◆ Work instructions: Determine how many lines of the data include the word "Step", and write only that number.

◆ Records provided:
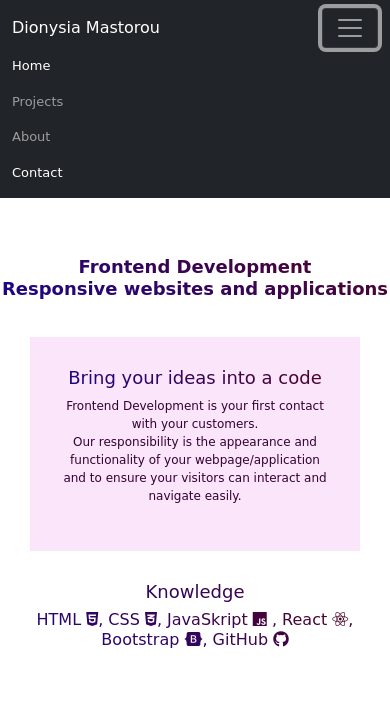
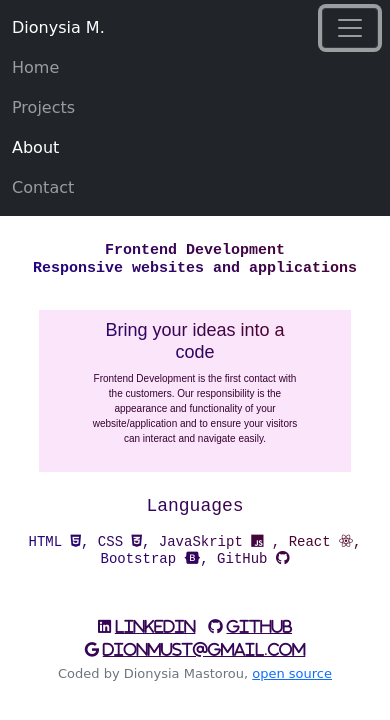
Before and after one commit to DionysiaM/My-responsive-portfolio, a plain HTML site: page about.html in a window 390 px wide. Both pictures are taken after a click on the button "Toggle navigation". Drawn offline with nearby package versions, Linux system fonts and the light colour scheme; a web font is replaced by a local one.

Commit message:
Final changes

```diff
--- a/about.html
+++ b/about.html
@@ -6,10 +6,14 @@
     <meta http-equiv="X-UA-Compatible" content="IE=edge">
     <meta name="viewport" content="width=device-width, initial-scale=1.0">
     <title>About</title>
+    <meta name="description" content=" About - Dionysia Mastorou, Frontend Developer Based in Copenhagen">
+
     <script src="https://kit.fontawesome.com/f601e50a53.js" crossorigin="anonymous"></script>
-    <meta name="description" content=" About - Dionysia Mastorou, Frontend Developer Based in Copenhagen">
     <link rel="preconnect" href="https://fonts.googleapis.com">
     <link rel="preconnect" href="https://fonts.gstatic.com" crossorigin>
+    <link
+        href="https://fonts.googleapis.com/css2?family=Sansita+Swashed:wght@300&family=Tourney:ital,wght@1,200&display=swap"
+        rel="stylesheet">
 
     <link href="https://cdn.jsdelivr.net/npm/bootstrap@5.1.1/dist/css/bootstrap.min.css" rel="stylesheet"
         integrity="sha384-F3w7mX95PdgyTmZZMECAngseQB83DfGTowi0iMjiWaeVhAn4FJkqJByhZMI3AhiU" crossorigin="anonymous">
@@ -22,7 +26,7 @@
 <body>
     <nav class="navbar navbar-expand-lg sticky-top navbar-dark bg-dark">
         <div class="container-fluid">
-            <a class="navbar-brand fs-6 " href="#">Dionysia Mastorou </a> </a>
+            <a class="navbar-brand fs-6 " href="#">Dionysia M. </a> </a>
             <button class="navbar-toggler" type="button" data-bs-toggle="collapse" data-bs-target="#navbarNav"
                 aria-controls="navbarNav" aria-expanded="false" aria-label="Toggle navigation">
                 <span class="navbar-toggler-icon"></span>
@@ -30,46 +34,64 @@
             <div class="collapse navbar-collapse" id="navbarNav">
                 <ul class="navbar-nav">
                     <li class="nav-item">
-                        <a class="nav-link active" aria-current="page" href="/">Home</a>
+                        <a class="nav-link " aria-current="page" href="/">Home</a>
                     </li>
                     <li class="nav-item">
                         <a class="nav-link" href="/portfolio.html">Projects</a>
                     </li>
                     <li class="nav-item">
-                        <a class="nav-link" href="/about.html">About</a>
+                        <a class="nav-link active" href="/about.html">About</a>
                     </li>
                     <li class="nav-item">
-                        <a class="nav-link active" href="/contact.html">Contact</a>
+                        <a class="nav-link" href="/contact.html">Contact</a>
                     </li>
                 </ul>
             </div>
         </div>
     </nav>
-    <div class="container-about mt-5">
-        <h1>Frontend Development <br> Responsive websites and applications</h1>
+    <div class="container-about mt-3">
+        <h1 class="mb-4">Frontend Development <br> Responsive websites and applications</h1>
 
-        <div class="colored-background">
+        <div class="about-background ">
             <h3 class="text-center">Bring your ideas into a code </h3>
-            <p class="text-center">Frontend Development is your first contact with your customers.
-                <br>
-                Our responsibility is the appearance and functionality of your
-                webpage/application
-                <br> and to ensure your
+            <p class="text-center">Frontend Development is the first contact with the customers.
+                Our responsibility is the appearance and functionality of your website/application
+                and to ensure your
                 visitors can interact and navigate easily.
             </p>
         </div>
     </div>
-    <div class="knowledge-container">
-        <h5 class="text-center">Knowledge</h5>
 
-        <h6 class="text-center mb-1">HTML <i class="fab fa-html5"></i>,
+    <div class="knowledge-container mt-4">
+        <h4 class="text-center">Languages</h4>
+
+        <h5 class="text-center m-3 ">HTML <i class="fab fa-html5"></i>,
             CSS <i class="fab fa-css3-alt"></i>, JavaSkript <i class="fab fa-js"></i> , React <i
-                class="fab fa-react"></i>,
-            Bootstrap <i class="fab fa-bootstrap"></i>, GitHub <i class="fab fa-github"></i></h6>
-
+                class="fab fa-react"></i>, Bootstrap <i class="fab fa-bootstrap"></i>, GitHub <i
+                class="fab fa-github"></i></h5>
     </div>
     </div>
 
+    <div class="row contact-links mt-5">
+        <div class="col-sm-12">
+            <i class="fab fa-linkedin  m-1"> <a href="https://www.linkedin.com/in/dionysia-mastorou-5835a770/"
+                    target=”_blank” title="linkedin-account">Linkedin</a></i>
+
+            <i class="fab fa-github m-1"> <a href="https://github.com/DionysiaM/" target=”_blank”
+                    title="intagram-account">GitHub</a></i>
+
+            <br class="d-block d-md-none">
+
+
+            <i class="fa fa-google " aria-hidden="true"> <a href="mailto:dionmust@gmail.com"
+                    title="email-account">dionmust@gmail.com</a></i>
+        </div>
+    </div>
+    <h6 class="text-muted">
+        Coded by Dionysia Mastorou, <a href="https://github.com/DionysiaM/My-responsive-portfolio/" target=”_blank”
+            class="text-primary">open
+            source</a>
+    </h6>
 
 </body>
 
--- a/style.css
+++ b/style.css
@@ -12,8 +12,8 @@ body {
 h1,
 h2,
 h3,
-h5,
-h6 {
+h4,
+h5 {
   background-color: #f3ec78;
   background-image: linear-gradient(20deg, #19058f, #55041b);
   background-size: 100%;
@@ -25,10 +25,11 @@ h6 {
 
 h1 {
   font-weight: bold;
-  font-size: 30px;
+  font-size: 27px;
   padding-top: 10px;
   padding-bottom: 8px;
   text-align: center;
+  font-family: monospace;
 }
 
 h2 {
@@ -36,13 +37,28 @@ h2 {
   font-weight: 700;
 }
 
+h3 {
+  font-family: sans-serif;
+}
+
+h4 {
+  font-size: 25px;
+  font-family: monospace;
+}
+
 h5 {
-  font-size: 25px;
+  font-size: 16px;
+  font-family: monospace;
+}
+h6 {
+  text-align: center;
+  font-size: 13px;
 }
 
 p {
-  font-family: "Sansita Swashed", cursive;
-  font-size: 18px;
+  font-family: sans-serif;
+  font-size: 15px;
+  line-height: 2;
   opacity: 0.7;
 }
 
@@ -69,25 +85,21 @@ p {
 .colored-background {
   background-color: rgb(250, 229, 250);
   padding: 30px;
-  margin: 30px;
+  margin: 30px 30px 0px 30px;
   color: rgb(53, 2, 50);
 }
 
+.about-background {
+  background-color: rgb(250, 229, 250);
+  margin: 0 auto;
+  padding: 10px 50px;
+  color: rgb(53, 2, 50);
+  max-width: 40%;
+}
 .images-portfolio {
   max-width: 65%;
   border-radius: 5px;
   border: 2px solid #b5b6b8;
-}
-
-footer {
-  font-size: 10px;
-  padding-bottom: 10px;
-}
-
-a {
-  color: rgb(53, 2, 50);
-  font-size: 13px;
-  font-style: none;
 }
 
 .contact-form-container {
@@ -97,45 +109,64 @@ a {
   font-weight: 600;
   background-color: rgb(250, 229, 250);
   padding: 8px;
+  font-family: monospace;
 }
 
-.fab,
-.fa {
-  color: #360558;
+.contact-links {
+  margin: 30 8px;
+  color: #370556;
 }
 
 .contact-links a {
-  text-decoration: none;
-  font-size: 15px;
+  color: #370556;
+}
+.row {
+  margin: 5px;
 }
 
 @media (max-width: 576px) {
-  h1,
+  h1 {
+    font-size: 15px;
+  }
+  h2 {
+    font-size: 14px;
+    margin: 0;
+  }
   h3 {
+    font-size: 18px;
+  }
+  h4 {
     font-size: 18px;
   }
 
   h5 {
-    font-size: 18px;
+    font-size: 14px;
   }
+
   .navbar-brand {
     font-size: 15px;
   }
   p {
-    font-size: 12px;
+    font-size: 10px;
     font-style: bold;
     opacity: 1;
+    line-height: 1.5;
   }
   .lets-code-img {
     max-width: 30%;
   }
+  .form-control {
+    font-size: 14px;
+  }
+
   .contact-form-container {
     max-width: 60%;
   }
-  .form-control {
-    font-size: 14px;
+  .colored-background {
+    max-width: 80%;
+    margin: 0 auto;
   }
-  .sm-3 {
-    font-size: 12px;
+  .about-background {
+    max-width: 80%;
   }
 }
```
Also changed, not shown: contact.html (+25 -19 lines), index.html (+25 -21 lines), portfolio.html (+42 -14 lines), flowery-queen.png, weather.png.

* * *

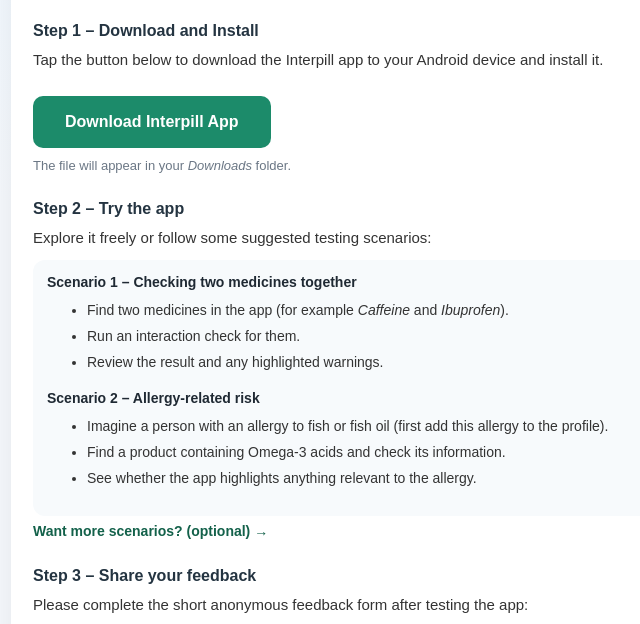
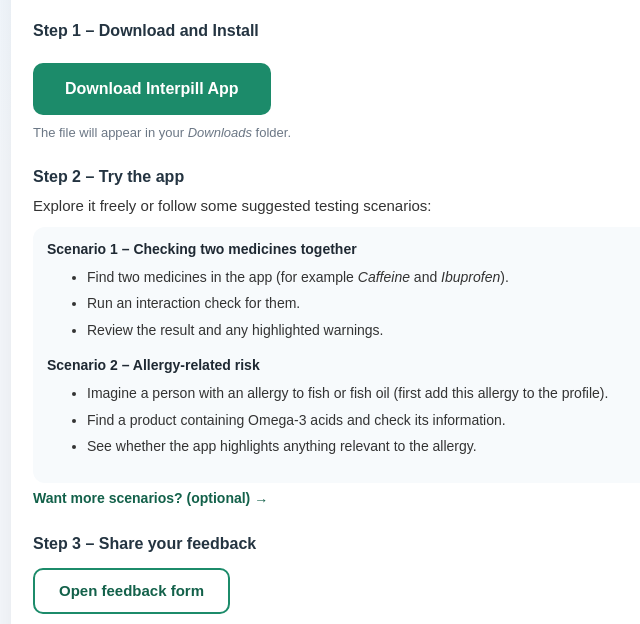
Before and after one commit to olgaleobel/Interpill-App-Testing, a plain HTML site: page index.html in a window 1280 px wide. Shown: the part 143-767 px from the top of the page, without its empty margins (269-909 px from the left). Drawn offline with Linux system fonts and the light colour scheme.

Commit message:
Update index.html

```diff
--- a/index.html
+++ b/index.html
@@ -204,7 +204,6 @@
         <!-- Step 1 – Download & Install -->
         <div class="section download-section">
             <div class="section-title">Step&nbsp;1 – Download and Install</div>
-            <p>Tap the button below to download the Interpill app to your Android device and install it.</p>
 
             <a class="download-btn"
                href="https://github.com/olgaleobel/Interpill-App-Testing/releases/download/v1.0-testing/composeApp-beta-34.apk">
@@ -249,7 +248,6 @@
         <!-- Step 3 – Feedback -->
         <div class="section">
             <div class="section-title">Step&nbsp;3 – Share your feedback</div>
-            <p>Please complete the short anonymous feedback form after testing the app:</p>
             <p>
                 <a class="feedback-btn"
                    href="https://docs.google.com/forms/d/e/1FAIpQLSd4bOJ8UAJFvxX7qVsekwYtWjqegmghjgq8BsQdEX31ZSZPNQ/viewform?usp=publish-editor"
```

...

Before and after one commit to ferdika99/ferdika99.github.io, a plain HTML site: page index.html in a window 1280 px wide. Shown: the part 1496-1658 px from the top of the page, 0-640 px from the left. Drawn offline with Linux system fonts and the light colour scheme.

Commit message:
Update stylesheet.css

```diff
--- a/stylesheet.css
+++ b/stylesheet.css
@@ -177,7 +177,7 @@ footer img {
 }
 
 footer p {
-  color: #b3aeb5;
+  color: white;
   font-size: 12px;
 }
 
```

◆ Solution to the exercise: 4